District heating systems key to green energy transition

District heating systems key to green energy transition City view over Aarhus, Denmark (source: flickr/ User:Colin, creative commons)
Alexander Richter 27 Feb 2022

Recently announced plans for large geothermal heating project, highlighting the crucial role of district heating in the energy transition.

A strong emphasis for district heating  is a prerequisite for a green transition, that keep being affordable for customers – and geothermal energy is an important part of the district heating of the future, so an opinion piece in Danish publication

The first agreement in Danish history on geothermal district heating on a large scale – and on the largest continuous geothermal plant in Europe was recently announced in the city of Aarhus, as we reported. At a large press conference on 14 January 2022, this was the essence of the agreement presented by AffaldVarme Aarhus og Innargi, which is owned by AP Møller Holding, ATP and NRGI.

The historic buzz of the agreement was clear when a large number of ministers, mayors, councilors, directors, board chairmen and several rapporteurs from both the red and blue blocs stood side by side when the heating agreement between AffaldVarme Aarhus and Innargi was announced together with a political agreement on new regulation of geothermal heat, which most of the parliamentary parties agreed on shortly before Christmas.

But the agreement says more than that AffaldVarme Aarhus and Innargi are at the forefront of developing geothermal energy as part of the district heating of the future. It also emphasizes the role of district heating as a crank in the green transition.

District heating can bring all renewable energy sources into play and unnecessary billion-dollar investments can be avoided
If we are to achieve the goal of green conversion of the energy system, then it requires sector coupling and utilization of all renewable energy sources. Deep geothermal energy, seawater, energy recovery from waste, local and sustainable biomass, surplus energy from companies and energy in wastewater – there is only one place where all the renewable energy sources can be utilized efficiently, flexibly and competitively: district heating.

Of course, there should be no doubt that green conversion requires green power. Green electricity is needed for transport, just as green electricity is needed for heating private homes and commercial buildings. It will require massive investments in the electricity grid. But if unnecessary billion-dollar investments are to be avoided, then it requires wise and efficient use of electricity from wind and solar.

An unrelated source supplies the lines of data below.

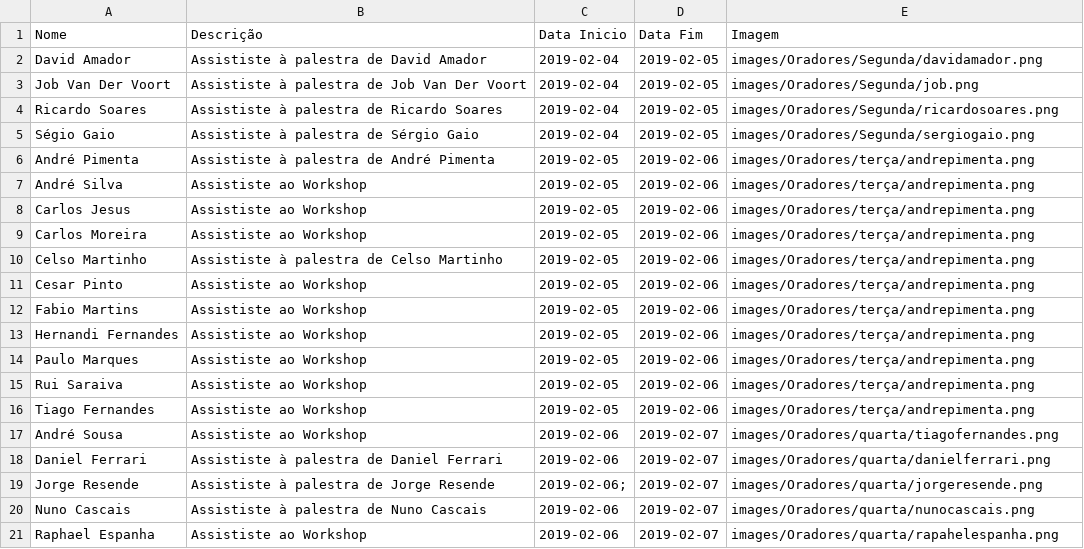
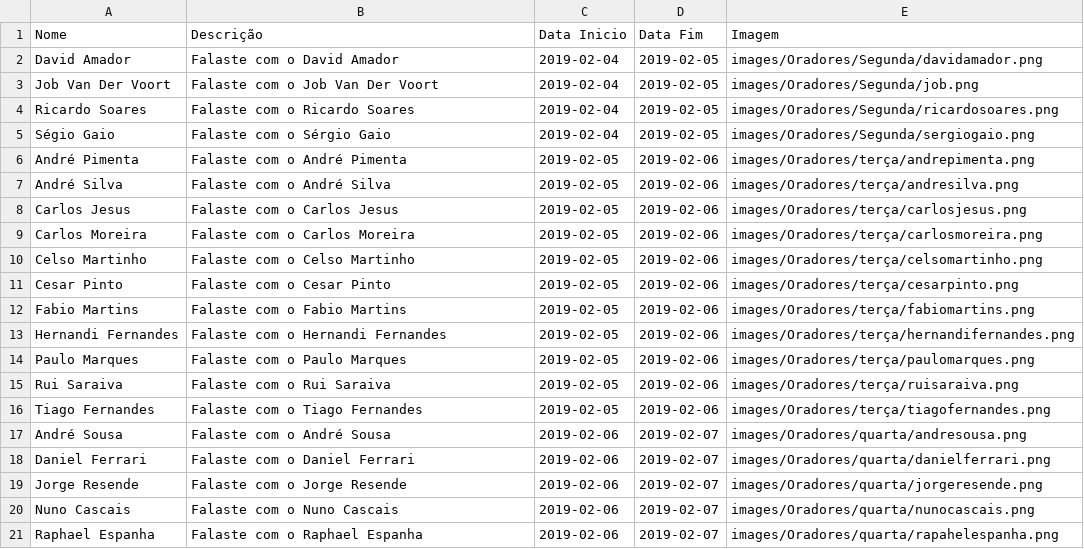
Before and after one commit to cesium/safira, a CSV file: images/Oradores.csv, drawn as a sheet; only a part is shown; the diff covers the shown part only.

```diff
--- a/images/Oradores.csv
+++ b/images/Oradores.csv
@@ -1,21 +1,21 @@
 Nome;Descrição;Data Inicio;Data Fim;Imagem
-David Amador;Assististe à palestra de David Amador;2019-02-04;2019-02-05;images/Oradores/Segunda/davidamador.png
-Job Van Der Voort;Assististe à palestra de Job Van Der Voort;2019-02-04;2019-02-05;images/Oradores/Segunda/job.png
-Ricardo Soares;Assististe à palestra de Ricardo Soares;2019-02-04;2019-02-05;images/Oradores/Segunda/ricardosoares.png
-Ségio  Gaio;Assististe à palestra de Sérgio Gaio;2019-02-04;2019-02-05;images/Oradores/Segunda/sergiogaio.png
-André Pimenta;Assististe à palestra de André Pimenta;2019-02-05;2019-02-06;images/Oradores/terça/andrepimenta.png
-André Silva;Assististe ao Workshop;2019-02-05;2019-02-06;images/Oradores/terça/andrepimenta.png
-Carlos Jesus;Assististe ao Workshop;2019-02-05;2019-02-06;images/Oradores/terça/andrepimenta.png
-Carlos Moreira;Assististe ao Workshop;2019-02-05;2019-02-06;images/Oradores/terça/andrepimenta.png
-Celso Martinho;Assististe à palestra de Celso Martinho;2019-02-05;2019-02-06;images/Oradores/terça/andrepimenta.png
-Cesar Pinto;Assististe ao Workshop;2019-02-05;2019-02-06;images/Oradores/terça/andrepimenta.png
-Fabio Martins;Assististe ao Workshop;2019-02-05;2019-02-06;images/Oradores/terça/andrepimenta.png
-Hernandi Fernandes;Assististe ao Workshop;2019-02-05;2019-02-06;images/Oradores/terça/andrepimenta.png
-Paulo Marques;Assististe ao Workshop;2019-02-05;2019-02-06;images/Oradores/terça/andrepimenta.png
-Rui Saraiva;Assististe ao Workshop;2019-02-05;2019-02-06;images/Oradores/terça/andrepimenta.png
-Tiago Fernandes;Assististe ao Workshop;2019-02-05;2019-02-06;images/Oradores/terça/andrepimenta.png
-André Sousa;Assististe ao Workshop;2019-02-06;2019-02-07;images/Oradores/quarta/tiagofernandes.png
-Daniel Ferrari;Assististe à palestra de Daniel Ferrari;2019-02-06;2019-02-07;images/Oradores/quarta/danielferrari.png
-Jorge Resende;Assististe à palestra de Jorge Resende;"2019-02-06;";2019-02-07;images/Oradores/quarta/jorgeresende.png
-Nuno Cascais;Assististe à palestra de Nuno Cascais;2019-02-06;2019-02-07;images/Oradores/quarta/nunocascais.png
-Raphael Espanha;Assististe ao Workshop;2019-02-06;2019-02-07;images/Oradores/quarta/rapahelespanha.png
+David Amador;Falaste com o David Amador;2019-02-04;2019-02-05;images/Oradores/Segunda/davidamador.png
+Job Van Der Voort;Falaste com o Job Van Der Voort;2019-02-04;2019-02-05;images/Oradores/Segunda/job.png
+Ricardo Soares;Falaste com o Ricardo Soares;2019-02-04;2019-02-05;images/Oradores/Segunda/ricardosoares.png
+Ségio  Gaio;Falaste com o Sérgio Gaio;2019-02-04;2019-02-05;images/Oradores/Segunda/sergiogaio.png
+André Pimenta;Falaste com o André Pimenta;2019-02-05;2019-02-06;images/Oradores/terça/andrepimenta.png
+André Silva;Falaste com o André Silva;2019-02-05;2019-02-06;images/Oradores/terça/andresilva.png
+Carlos Jesus;Falaste com o Carlos Jesus;2019-02-05;2019-02-06;images/Oradores/terça/carlosjesus.png
+Carlos Moreira;Falaste com o Carlos Moreira;2019-02-05;2019-02-06;images/Oradores/terça/carlosmoreira.png
+Celso Martinho;Falaste com o Celso Martinho;2019-02-05;2019-02-06;images/Oradores/terça/celsomartinho.png
+Cesar Pinto;Falaste com o Cesar Pinto;2019-02-05;2019-02-06;images/Oradores/terça/cesarpinto.png
+Fabio Martins;Falaste com o Fabio Martins;2019-02-05;2019-02-06;images/Oradores/terça/fabiomartins.png
+Hernandi Fernandes;Falaste com o Hernandi Fernandes;2019-02-05;2019-02-06;images/Oradores/terça/hernandifernandes.png
+Paulo Marques;Falaste com o Paulo Marques;2019-02-05;2019-02-06;images/Oradores/terça/paulomarques.png
+Rui Saraiva;Falaste com o Rui Saraiva;2019-02-05;2019-02-06;images/Oradores/terça/ruisaraiva.png
+Tiago Fernandes;Falaste com o Tiago Fernandes;2019-02-05;2019-02-06;images/Oradores/terça/tiagofernandes.png
+André Sousa;Falaste com o André Sousa;2019-02-06;2019-02-07;images/Oradores/quarta/andresousa.png
+Daniel Ferrari;Falaste com o Daniel Ferrari;2019-02-06;2019-02-07;images/Oradores/quarta/danielferrari.png
+Jorge Resende;Falaste com o Jorge Resende;2019-02-06;2019-02-07;images/Oradores/quarta/jorgeresende.png
+Nuno Cascais;Falaste com o Nuno Cascais;2019-02-06;2019-02-07;images/Oradores/quarta/nunocascais.png
+Raphael Espanha;Falaste com o Raphael Espanha;2019-02-06;2019-02-07;images/Oradores/quarta/rapahelespanha.png
```
Also changed, not shown: 11 edited cells elsewhere in this file, images/talks.csv.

Both district heating made on geothermal and wastewater are good examples of technologies with high COP – that is, relatively much heat comes out of the power that drives the heat pumps that utilize the energy in the groundwater or wastewater. So if heavy transport directly or indirectly (PtX) is to run on electricity – and if everyone is to be able to charge their electric car whenever they want – then district heating, and the use of geothermal energy, for example, is crucial to keep costs for expanding the electricity grid down. .

Excellent for creating balance in the electricity market

Most people in the energy sector agree that electricity prices will fluctuate sharply in the future. The electricity will mainly come from wind and sun, and among other things climate change will contribute to electricity production fluctuating.

The district heating of the future will integrate both technologies that use electricity (heat from geothermal, seawater, wastewater, electric boilers, etc.) and technologies that produce electricity (eg energy utilization of local, sustainable biomass and of non-preventable waste, reused or recycled).